The Office for National Statistics has released new figures that show nearly 700,000 people work on zero hours contracts - up 26% from last year. The problems caused by these contracts will
require a significant change in the law.
Whilst this increase may just be a result of better recognition of these contracts it is clear that zero hours contracts are a key feature of the UK job market. Employers are now well aware that these sorts of contractual provisions can reduce their labour costs in 'down time' and so have a clear incentive to use them.
It is also an effect of the way companies are structuring their services to be 'on demand' combining easy on-line access with pools of freelancers able to respond quickly to work requests. This agile service economy will grow more and more quickly and companies will increasingly adopt the zero hours model to shape their labour costs to demand. It may be increasingly attractive to public service providers looking to cut their costs in the face of funding reductions.
Although the furore over these contracts has led to some government action in bringing forward a change in the law to ban employers from stipulating workers cannot work for other employers when
on such a contract ('exclusivity') this is of marginal effect. The flexibility offered to workers is sometimes of benefit but uncertainty of hours and income prevents planning for carers and
Zero hours contracts allow employers to avoid dealing with grievances, redundancy and unfair dismissal claims by simply not offering any work - leaving workers without any remedy for unfair
treatment or their work being taken away. Problems also arise in qualifying for holiday pay and statutory sick pay further disadvantaging workers on these contracts.
There isn't a simple answer to this problem.
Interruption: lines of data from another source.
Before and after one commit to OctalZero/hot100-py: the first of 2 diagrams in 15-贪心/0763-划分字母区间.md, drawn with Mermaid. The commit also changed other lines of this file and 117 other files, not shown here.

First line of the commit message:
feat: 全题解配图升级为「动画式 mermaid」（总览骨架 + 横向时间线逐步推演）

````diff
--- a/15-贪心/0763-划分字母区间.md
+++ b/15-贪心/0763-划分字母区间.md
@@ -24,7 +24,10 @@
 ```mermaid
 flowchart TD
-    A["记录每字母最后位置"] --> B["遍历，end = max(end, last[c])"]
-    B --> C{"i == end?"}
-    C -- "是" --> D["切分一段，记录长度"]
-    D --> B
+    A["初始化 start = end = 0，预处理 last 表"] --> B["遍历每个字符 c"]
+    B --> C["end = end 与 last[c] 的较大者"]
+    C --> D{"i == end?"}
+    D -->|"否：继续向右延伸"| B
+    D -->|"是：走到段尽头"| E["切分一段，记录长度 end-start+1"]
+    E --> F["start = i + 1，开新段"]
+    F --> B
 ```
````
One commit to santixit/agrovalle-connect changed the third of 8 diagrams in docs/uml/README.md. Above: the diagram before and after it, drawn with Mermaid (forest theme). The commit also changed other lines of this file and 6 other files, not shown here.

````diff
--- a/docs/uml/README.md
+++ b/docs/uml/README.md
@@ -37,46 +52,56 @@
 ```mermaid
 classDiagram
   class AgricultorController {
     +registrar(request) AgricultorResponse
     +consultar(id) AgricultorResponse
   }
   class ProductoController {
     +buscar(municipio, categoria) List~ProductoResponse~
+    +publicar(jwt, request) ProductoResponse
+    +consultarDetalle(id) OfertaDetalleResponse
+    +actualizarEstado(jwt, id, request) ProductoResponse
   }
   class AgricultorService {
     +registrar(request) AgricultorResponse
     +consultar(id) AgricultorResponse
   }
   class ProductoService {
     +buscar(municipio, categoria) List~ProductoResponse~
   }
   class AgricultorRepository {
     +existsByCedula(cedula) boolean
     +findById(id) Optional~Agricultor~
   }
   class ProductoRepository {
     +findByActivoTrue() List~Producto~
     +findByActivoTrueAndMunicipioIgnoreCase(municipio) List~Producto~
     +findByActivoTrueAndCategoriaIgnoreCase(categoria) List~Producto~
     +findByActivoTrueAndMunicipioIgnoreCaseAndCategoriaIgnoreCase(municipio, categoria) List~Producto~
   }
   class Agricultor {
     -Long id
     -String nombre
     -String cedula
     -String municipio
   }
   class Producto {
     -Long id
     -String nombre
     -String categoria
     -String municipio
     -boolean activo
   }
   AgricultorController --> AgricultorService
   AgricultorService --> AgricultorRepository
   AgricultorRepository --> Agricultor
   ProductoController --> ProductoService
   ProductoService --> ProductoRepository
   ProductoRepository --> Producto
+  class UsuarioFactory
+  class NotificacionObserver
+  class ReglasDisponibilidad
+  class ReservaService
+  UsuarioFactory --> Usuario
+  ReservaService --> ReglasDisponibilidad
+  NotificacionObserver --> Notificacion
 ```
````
What we will need is both fairer contracts and a social welfare system that is as agile as workers are being required to be.
That means banning exclusivity, clear provision for holiday and sick pay being part of contracts, clear rules on offering work that is available.
It also means a social welfare system that allows people to take up intermittent work without their income being critically reduced and flexible education to help build